Required action ▸ Scan the material below for the string "else", and copy every line where it shows up.
(Extracted information)
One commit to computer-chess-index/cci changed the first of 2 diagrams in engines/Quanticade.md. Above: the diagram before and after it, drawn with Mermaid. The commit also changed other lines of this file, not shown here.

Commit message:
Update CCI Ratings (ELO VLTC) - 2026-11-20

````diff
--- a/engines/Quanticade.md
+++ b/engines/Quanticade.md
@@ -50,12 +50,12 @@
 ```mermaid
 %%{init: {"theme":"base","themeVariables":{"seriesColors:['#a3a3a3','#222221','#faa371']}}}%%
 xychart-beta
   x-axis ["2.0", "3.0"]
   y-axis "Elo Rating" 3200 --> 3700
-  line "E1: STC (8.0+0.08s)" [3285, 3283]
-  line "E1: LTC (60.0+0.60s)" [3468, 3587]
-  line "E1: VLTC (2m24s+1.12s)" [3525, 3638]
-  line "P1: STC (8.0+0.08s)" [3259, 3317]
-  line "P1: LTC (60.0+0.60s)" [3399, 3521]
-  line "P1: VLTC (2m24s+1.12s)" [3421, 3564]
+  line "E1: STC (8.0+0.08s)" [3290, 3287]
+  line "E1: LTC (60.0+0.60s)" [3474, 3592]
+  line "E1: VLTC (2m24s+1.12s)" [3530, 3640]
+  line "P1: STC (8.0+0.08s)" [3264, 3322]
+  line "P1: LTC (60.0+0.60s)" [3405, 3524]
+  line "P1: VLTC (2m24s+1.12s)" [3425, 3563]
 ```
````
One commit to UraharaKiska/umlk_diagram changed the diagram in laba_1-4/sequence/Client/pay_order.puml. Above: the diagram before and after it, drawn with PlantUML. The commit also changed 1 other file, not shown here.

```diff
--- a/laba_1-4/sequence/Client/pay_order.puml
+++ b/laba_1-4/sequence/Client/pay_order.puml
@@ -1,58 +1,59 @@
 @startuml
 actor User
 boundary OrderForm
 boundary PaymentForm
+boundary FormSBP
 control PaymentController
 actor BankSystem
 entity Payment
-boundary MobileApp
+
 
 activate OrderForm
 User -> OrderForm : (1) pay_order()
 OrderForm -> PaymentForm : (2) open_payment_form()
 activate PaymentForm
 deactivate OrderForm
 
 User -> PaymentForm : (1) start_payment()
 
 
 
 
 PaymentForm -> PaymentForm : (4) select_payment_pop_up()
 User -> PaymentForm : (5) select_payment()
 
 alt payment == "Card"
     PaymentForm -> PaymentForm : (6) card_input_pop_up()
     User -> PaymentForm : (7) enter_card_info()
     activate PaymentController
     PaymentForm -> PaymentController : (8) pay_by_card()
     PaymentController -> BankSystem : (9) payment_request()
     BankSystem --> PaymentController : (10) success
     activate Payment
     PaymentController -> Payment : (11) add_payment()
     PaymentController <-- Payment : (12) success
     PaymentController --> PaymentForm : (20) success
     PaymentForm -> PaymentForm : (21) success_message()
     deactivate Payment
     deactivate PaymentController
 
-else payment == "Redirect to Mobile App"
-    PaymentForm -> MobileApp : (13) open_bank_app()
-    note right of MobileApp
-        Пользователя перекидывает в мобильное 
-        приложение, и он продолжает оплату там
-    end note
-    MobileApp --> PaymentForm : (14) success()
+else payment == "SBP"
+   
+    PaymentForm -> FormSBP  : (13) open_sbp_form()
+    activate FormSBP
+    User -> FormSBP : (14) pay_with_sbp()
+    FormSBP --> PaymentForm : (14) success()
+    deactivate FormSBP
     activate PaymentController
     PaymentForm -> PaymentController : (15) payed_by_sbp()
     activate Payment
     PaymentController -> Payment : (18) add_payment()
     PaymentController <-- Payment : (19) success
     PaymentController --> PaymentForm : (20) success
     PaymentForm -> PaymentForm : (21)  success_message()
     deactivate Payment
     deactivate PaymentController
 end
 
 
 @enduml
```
(End Extracted information)
Output of the task ▸
-else payment == "Redirect to Mobile App"
+else payment == "SBP"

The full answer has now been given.